Hikers in Stanley Park are benefiting from the trail mapping efforts of Chelsey Pousland ’17, a recent graduate of the University’s Geography and Regional Planning Program, known as GARP. Thanks to her efforts, the trails in the park’s Frank Stanley Beveridge Wildlife Sanctuary have been accurately mapped, with signs at points of entry and trail maps placed in kiosks throughout the several miles of trails, encompassing some 100 acres of the 200-acre sanctuary property.
“Chelsey did a phenomenal job,” says Gina Delmastro, development coordinator for Stanley Park. “We have received highly positive feedback from many hikers about how informative and helpful the signs and maps have been to them.”
According to Pousland, due to the former lack of signage, hikers lost in the sanctuary often made cell phone calls to park rangers for assistance. Stanley Park officials reached out to Westfield State’s GARP program for help in 2016, and Pousland accepted an open invitation made by Professor Tim LeDoux to work on the project as a three-credit independent study. With supervision from LeDoux, Pousland promoted the project in October 2016 at the park’s annual fundraiser, Run Stanley 5K, and donations were used to help fund the trail mapping project and to repair bridges along the trails that had been damaged by storms.
Using a Trimble GPS unit, Pousland collected data points as she walked each trail. She then used specialized Geographic Information Systems (GIS) software to create the map, which was made available online in the summer of 2017. Three signs displaying a map of the trails were placed on the outskirts of the trail system, two at trailheads and one at the deepest point within, and the printed trail maps were placed in kiosks, completing the first phase of a three-part project.
For the second phase, Pousland used the Trimble GPS to create a plan for the placement of 52 trail markers at each intersection throughout the sanctuary. Each marker indicates latitude and longitude and trail directions. Stanley Park hired the Appalachian Mountain Club to create the trail marker signs, which were crafted from wood last winter and are being placed this spring. Each numbered marker provides a geographic reference point, so if hikers need assistance, they can provide the trail marker number to indicate their precise location when they call Stanley Park rangers.
For the third phase, still in the planning stage, Pousland suggested creating a bar code to be added to the map, so hikers can scan it and use their smart phone in the sanctuary. “It has been a pleasure to collaborate with Westfield State and its talented students,” says Delmastro.
Pousland is proud to have contributed to an impactful local project and glad that she took advantage of another hands-on learning opportunity. “I completed three internships and landed a full-time position by the end of my college experience,” she says.
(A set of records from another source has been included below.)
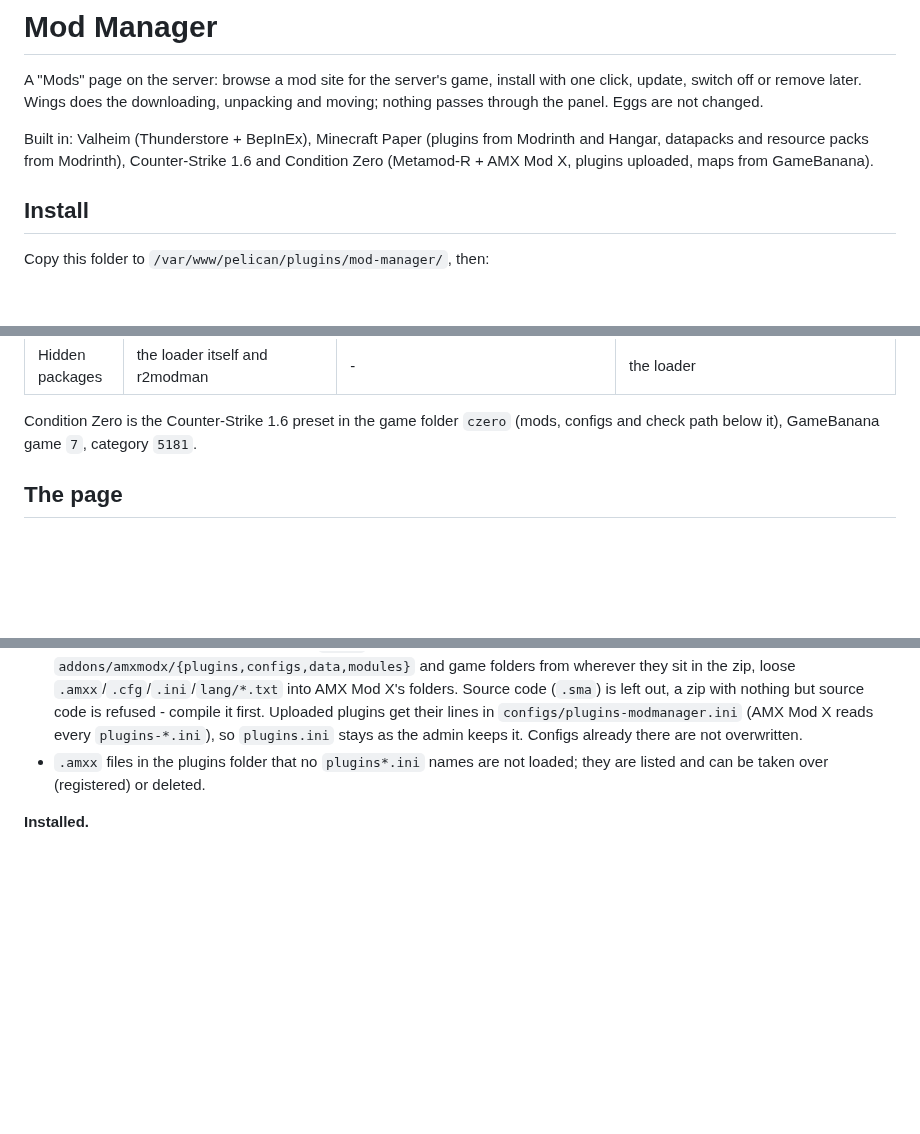
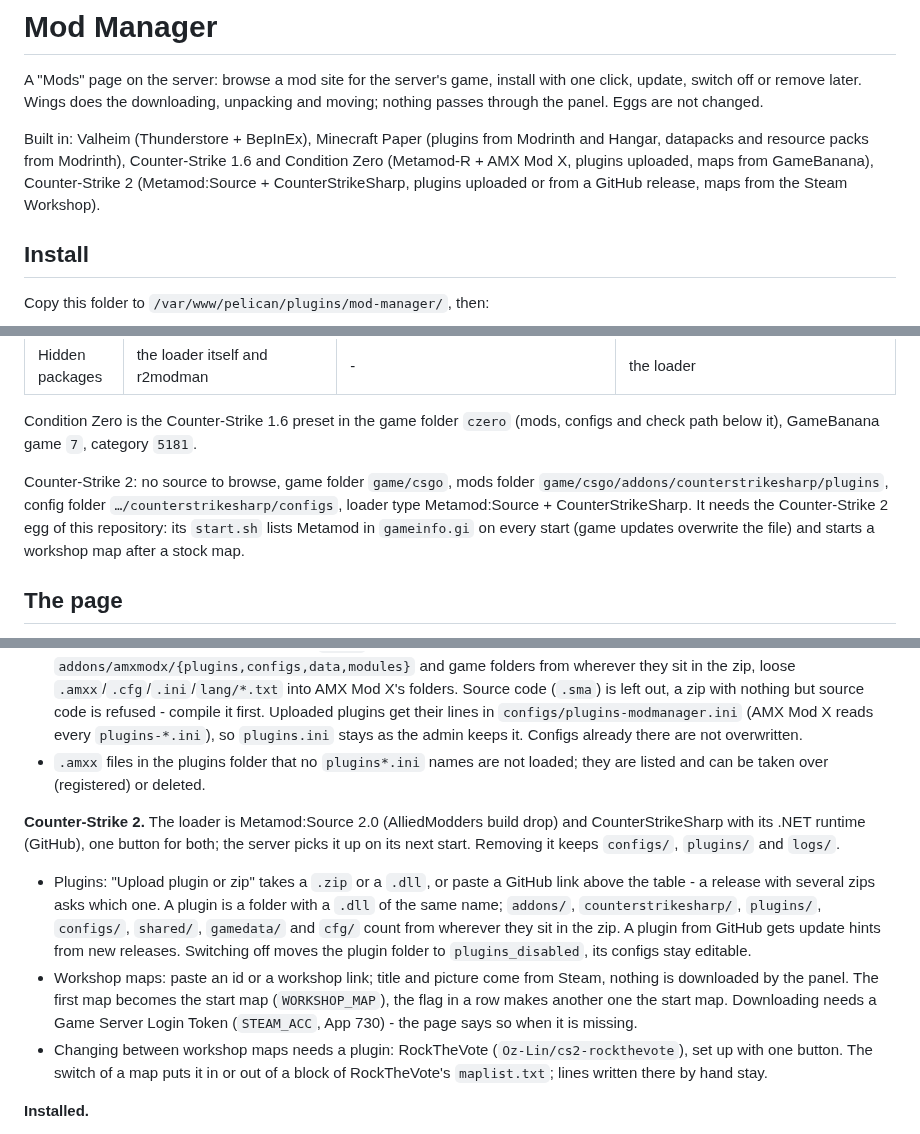
Before and after one commit to Marschux/Pelican-Tools, a Markdown page: plugins/mod-manager/README.md, 3 parts joined by grey strips. Drawn GitHub-style; blank space fills up the shorter version.

Commit message:
README: Counter-Strike 2 in the mod manager, with a screenshot

```diff
--- a/plugins/mod-manager/README.md
+++ b/plugins/mod-manager/README.md
@@ -6,7 +6,8 @@ passes through the panel. Eggs are not changed.
 
 Built in: Valheim (Thunderstore + BepInEx), Minecraft Paper (plugins from Modrinth and Hangar,
 datapacks and resource packs from Modrinth), Counter-Strike 1.6 and Condition Zero (Metamod-R +
-AMX Mod X, plugins uploaded, maps from GameBanana).
+AMX Mod X, plugins uploaded, maps from GameBanana), Counter-Strike 2 (Metamod:Source +
+CounterStrikeSharp, plugins uploaded or from a GitHub release, maps from the Steam Workshop).
 
 ## Install
 
@@ -34,6 +35,12 @@ Servers with those eggs get the Mods page. An egg can have one profile.
 
 Condition Zero is the Counter-Strike 1.6 preset in the game folder `czero` (mods, configs and
 check path below it), GameBanana game `7`, category `5181`.
+
+Counter-Strike 2: no source to browse, game folder `game/csgo`, mods folder
+`game/csgo/addons/counterstrikesharp/plugins`, config folder `…/counterstrikesharp/configs`,
+loader type Metamod:Source + CounterStrikeSharp. It needs the Counter-Strike 2 egg of this
+repository: its `start.sh` lists Metamod in `gameinfo.gi` on every start (game updates overwrite
+the file) and starts a workshop map after a stock map.
 
 ## The page
 
@@ -94,6 +101,22 @@ Without a version picked, the newest one for the server's game version is instal
 - `.amxx` files in the plugins folder that no `plugins*.ini` names are not loaded; they are listed
   and can be taken over (registered) or deleted.
 
+**Counter-Strike 2.** The loader is Metamod:Source 2.0 (AlliedModders build drop) and
+CounterStrikeSharp with its .NET runtime (GitHub), one button for both; the server picks it up on
+its next start. Removing it keeps `configs/`, `plugins/` and `logs/`.
+- Plugins: "Upload plugin or zip" takes a `.zip` or a `.dll`, or paste a GitHub link above the
+  table - a release with several zips asks which one. A plugin is a folder with a `.dll` of the same
+  name; `addons/`, `counterstrikesharp/`, `plugins/`, `configs/`, `shared/`, `gamedata/` and `cfg/`
+  count from wherever they sit in the zip. A plugin from GitHub gets update hints from new releases.
+  Switching off moves the plugin folder to `plugins_disabled`, its configs stay editable.
+- Workshop maps: paste an id or a workshop link; title and picture come from Steam, nothing is
+  downloaded by the panel. The first map becomes the start map (`WORKSHOP_MAP`), the flag in a row
+  makes another one the start map. Downloading needs a Game Server Login Token (`STEAM_ACC`, App
+  730) - the page says so when it is missing.
+- Changing between workshop maps needs a plugin: RockTheVote (`Oz-Lin/cs2-rockthevote`), set up
+  with one button. The switch of a map puts it in or out of a block of RockTheVote's `maplist.txt`;
+  lines written there by hand stay.
+
 **Installed.**
 - Updates: a blue arrow button left of the switch, per mod, and "update all"; the status stays "Active". A version picked by hand is pinned and left out of
   "update all" until it is updated by hand.
```
Also changed, not shown: README.md (+5 -1 lines), assets/screenshots/mod-manager-cs2.png (added), 1 other file.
Pousland returned to Westfield in October 2017 and participated in the Run Stanley 5K, where she was able to enjoy the fruits of her labor, as the 5K route includes the border of the sanctuary trail system. Currently a transportation planning assistant at the Central Massachusetts Regional Planning Commission, she assists the transit planning staff on a variety of data collection, service planning, and other transit-related tasks that support the Worcester Regional Transit Authority. “I love my job and enjoy learning something new every day,” she says.